For each line below, print it again exactly as shown.

Content revision data =
━━━━━━
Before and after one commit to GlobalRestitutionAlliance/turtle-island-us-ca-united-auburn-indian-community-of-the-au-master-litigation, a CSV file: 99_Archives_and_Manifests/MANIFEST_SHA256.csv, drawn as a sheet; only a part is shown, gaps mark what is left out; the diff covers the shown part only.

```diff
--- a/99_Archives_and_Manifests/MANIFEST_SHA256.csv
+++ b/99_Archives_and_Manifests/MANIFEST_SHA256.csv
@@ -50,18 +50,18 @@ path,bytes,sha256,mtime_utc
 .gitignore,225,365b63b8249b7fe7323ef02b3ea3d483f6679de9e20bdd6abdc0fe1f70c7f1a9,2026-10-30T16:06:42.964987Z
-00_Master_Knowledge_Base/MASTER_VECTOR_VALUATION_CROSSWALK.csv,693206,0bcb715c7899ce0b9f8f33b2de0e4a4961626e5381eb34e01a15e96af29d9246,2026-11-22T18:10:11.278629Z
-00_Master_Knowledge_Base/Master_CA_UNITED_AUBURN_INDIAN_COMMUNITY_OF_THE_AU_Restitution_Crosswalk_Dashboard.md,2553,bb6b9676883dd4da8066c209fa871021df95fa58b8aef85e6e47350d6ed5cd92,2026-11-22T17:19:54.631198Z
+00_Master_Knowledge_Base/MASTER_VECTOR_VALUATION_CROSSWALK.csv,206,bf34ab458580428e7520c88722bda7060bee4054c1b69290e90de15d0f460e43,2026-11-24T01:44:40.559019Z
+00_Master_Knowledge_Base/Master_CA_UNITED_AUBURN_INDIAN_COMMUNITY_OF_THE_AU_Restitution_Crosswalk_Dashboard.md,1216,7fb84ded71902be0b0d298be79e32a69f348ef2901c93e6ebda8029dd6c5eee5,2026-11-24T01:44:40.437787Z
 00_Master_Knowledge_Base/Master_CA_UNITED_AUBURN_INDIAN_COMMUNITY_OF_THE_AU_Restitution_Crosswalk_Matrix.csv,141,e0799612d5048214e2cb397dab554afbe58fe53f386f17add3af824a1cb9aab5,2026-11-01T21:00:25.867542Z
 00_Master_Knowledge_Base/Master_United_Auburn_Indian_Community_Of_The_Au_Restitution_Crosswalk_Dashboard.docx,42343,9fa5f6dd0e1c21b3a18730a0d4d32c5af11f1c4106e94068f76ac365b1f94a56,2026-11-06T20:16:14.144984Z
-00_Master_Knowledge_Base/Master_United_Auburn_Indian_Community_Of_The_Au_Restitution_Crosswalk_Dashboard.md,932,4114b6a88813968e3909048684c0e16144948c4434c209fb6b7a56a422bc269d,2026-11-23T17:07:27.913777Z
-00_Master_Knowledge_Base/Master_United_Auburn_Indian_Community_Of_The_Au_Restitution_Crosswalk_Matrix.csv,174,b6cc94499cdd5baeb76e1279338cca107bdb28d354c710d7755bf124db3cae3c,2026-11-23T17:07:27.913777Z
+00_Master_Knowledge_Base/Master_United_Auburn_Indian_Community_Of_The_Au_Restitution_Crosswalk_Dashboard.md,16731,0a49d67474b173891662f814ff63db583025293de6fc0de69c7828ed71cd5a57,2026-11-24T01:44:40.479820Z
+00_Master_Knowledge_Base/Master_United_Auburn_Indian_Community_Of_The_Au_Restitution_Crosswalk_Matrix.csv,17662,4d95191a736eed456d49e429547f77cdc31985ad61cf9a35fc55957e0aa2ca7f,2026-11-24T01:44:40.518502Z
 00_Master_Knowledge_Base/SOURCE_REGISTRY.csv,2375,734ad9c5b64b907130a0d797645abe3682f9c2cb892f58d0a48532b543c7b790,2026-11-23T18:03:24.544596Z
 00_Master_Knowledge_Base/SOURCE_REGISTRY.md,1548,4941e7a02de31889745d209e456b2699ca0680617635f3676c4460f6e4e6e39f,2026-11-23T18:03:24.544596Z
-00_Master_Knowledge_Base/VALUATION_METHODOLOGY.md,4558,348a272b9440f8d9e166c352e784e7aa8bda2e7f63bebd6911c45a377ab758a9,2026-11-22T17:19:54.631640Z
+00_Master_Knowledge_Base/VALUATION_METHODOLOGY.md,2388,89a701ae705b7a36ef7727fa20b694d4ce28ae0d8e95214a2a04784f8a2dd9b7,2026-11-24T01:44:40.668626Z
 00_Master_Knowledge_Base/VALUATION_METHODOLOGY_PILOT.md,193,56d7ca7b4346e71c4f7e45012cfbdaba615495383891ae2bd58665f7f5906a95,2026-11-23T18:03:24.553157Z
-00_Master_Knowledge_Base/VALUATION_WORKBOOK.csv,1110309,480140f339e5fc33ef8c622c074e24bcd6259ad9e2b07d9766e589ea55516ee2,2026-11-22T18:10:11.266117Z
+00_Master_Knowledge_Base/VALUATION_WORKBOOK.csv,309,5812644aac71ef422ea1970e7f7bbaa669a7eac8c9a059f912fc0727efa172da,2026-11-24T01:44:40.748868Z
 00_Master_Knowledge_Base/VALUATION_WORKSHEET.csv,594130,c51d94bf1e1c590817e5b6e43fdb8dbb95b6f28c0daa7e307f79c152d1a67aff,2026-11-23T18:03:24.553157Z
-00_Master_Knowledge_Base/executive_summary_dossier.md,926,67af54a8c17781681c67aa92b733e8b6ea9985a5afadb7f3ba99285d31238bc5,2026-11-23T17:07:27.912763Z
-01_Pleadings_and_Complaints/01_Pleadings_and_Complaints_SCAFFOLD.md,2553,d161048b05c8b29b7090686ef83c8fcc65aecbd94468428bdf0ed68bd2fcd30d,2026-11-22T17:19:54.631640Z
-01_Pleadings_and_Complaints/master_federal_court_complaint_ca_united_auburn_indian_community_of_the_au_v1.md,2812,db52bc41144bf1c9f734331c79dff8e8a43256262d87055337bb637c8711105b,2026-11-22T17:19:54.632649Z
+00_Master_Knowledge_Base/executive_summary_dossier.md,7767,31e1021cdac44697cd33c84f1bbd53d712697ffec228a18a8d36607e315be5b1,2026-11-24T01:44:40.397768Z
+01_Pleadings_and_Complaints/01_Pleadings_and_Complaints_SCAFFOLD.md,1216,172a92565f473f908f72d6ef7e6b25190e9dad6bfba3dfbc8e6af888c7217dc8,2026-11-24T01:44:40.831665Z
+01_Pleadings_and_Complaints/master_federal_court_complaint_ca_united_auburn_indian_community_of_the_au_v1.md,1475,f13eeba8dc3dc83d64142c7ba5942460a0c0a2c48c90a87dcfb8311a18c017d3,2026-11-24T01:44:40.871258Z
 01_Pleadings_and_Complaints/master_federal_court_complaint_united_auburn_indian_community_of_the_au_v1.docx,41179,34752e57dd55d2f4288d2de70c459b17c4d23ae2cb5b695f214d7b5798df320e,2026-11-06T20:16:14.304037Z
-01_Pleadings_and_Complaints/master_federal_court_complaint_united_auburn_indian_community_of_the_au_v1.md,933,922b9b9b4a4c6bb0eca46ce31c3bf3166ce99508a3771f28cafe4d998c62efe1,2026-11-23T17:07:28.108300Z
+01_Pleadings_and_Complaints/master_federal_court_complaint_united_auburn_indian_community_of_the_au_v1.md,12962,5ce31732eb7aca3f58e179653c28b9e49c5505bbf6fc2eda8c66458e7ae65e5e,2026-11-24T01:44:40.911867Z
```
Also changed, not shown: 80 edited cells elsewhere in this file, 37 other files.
━━━━━━
SOLUTION FOR THIS PROBLEM =
Before and after one commit to GlobalRestitutionAlliance/turtle-island-us-ca-united-auburn-indian-community-of-the-au-master-litigation, a CSV file: 99_Archives_and_Manifests/MANIFEST_SHA256.csv, drawn as a sheet; only a part is shown, gaps mark what is left out; the diff covers the shown part only.

```diff
--- a/99_Archives_and_Manifests/MANIFEST_SHA256.csv
+++ b/99_Archives_and_Manifests/MANIFEST_SHA256.csv
@@ -50,18 +50,18 @@ path,bytes,sha256,mtime_utc
 .gitignore,225,365b63b8249b7fe7323ef02b3ea3d483f6679de9e20bdd6abdc0fe1f70c7f1a9,2026-10-30T16:06:42.964987Z
-00_Master_Knowledge_Base/MASTER_VECTOR_VALUATION_CROSSWALK.csv,693206,0bcb715c7899ce0b9f8f33b2de0e4a4961626e5381eb34e01a15e96af29d9246,2026-11-22T18:10:11.278629Z
-00_Master_Knowledge_Base/Master_CA_UNITED_AUBURN_INDIAN_COMMUNITY_OF_THE_AU_Restitution_Crosswalk_Dashboard.md,2553,bb6b9676883dd4da8066c209fa871021df95fa58b8aef85e6e47350d6ed5cd92,2026-11-22T17:19:54.631198Z
+00_Master_Knowledge_Base/MASTER_VECTOR_VALUATION_CROSSWALK.csv,206,bf34ab458580428e7520c88722bda7060bee4054c1b69290e90de15d0f460e43,2026-11-24T01:44:40.559019Z
+00_Master_Knowledge_Base/Master_CA_UNITED_AUBURN_INDIAN_COMMUNITY_OF_THE_AU_Restitution_Crosswalk_Dashboard.md,1216,7fb84ded71902be0b0d298be79e32a69f348ef2901c93e6ebda8029dd6c5eee5,2026-11-24T01:44:40.437787Z
 00_Master_Knowledge_Base/Master_CA_UNITED_AUBURN_INDIAN_COMMUNITY_OF_THE_AU_Restitution_Crosswalk_Matrix.csv,141,e0799612d5048214e2cb397dab554afbe58fe53f386f17add3af824a1cb9aab5,2026-11-01T21:00:25.867542Z
 00_Master_Knowledge_Base/Master_United_Auburn_Indian_Community_Of_The_Au_Restitution_Crosswalk_Dashboard.docx,42343,9fa5f6dd0e1c21b3a18730a0d4d32c5af11f1c4106e94068f76ac365b1f94a56,2026-11-06T20:16:14.144984Z
-00_Master_Knowledge_Base/Master_United_Auburn_Indian_Community_Of_The_Au_Restitution_Crosswalk_Dashboard.md,932,4114b6a88813968e3909048684c0e16144948c4434c209fb6b7a56a422bc269d,2026-11-23T17:07:27.913777Z
-00_Master_Knowledge_Base/Master_United_Auburn_Indian_Community_Of_The_Au_Restitution_Crosswalk_Matrix.csv,174,b6cc94499cdd5baeb76e1279338cca107bdb28d354c710d7755bf124db3cae3c,2026-11-23T17:07:27.913777Z
+00_Master_Knowledge_Base/Master_United_Auburn_Indian_Community_Of_The_Au_Restitution_Crosswalk_Dashboard.md,16731,0a49d67474b173891662f814ff63db583025293de6fc0de69c7828ed71cd5a57,2026-11-24T01:44:40.479820Z
+00_Master_Knowledge_Base/Master_United_Auburn_Indian_Community_Of_The_Au_Restitution_Crosswalk_Matrix.csv,17662,4d95191a736eed456d49e429547f77cdc31985ad61cf9a35fc55957e0aa2ca7f,2026-11-24T01:44:40.518502Z
 00_Master_Knowledge_Base/SOURCE_REGISTRY.csv,2375,734ad9c5b64b907130a0d797645abe3682f9c2cb892f58d0a48532b543c7b790,2026-11-23T18:03:24.544596Z
 00_Master_Knowledge_Base/SOURCE_REGISTRY.md,1548,4941e7a02de31889745d209e456b2699ca0680617635f3676c4460f6e4e6e39f,2026-11-23T18:03:24.544596Z
-00_Master_Knowledge_Base/VALUATION_METHODOLOGY.md,4558,348a272b9440f8d9e166c352e784e7aa8bda2e7f63bebd6911c45a377ab758a9,2026-11-22T17:19:54.631640Z
+00_Master_Knowledge_Base/VALUATION_METHODOLOGY.md,2388,89a701ae705b7a36ef7727fa20b694d4ce28ae0d8e95214a2a04784f8a2dd9b7,2026-11-24T01:44:40.668626Z
 00_Master_Knowledge_Base/VALUATION_METHODOLOGY_PILOT.md,193,56d7ca7b4346e71c4f7e45012cfbdaba615495383891ae2bd58665f7f5906a95,2026-11-23T18:03:24.553157Z
-00_Master_Knowledge_Base/VALUATION_WORKBOOK.csv,1110309,480140f339e5fc33ef8c622c074e24bcd6259ad9e2b07d9766e589ea55516ee2,2026-11-22T18:10:11.266117Z
+00_Master_Knowledge_Base/VALUATION_WORKBOOK.csv,309,5812644aac71ef422ea1970e7f7bbaa669a7eac8c9a059f912fc0727efa172da,2026-11-24T01:44:40.748868Z
 00_Master_Knowledge_Base/VALUATION_WORKSHEET.csv,594130,c51d94bf1e1c590817e5b6e43fdb8dbb95b6f28c0daa7e307f79c152d1a67aff,2026-11-23T18:03:24.553157Z
-00_Master_Knowledge_Base/executive_summary_dossier.md,926,67af54a8c17781681c67aa92b733e8b6ea9985a5afadb7f3ba99285d31238bc5,2026-11-23T17:07:27.912763Z
-01_Pleadings_and_Complaints/01_Pleadings_and_Complaints_SCAFFOLD.md,2553,d161048b05c8b29b7090686ef83c8fcc65aecbd94468428bdf0ed68bd2fcd30d,2026-11-22T17:19:54.631640Z
-01_Pleadings_and_Complaints/master_federal_court_complaint_ca_united_auburn_indian_community_of_the_au_v1.md,2812,db52bc41144bf1c9f734331c79dff8e8a43256262d87055337bb637c8711105b,2026-11-22T17:19:54.632649Z
+00_Master_Knowledge_Base/executive_summary_dossier.md,7767,31e1021cdac44697cd33c84f1bbd53d712697ffec228a18a8d36607e315be5b1,2026-11-24T01:44:40.397768Z
+01_Pleadings_and_Complaints/01_Pleadings_and_Complaints_SCAFFOLD.md,1216,172a92565f473f908f72d6ef7e6b25190e9dad6bfba3dfbc8e6af888c7217dc8,2026-11-24T01:44:40.831665Z
+01_Pleadings_and_Complaints/master_federal_court_complaint_ca_united_auburn_indian_community_of_the_au_v1.md,1475,f13eeba8dc3dc83d64142c7ba5942460a0c0a2c48c90a87dcfb8311a18c017d3,2026-11-24T01:44:40.871258Z
 01_Pleadings_and_Complaints/master_federal_court_complaint_united_auburn_indian_community_of_the_au_v1.docx,41179,34752e57dd55d2f4288d2de70c459b17c4d23ae2cb5b695f214d7b5798df320e,2026-11-06T20:16:14.304037Z
-01_Pleadings_and_Complaints/master_federal_court_complaint_united_auburn_indian_community_of_the_au_v1.md,933,922b9b9b4a4c6bb0eca46ce31c3bf3166ce99508a3771f28cafe4d998c62efe1,2026-11-23T17:07:28.108300Z
+01_Pleadings_and_Complaints/master_federal_court_complaint_united_auburn_indian_community_of_the_au_v1.md,12962,5ce31732eb7aca3f58e179653c28b9e49c5505bbf6fc2eda8c66458e7ae65e5e,2026-11-24T01:44:40.911867Z
```
Also changed, not shown: 80 edited cells elsewhere in this file, 37 other files.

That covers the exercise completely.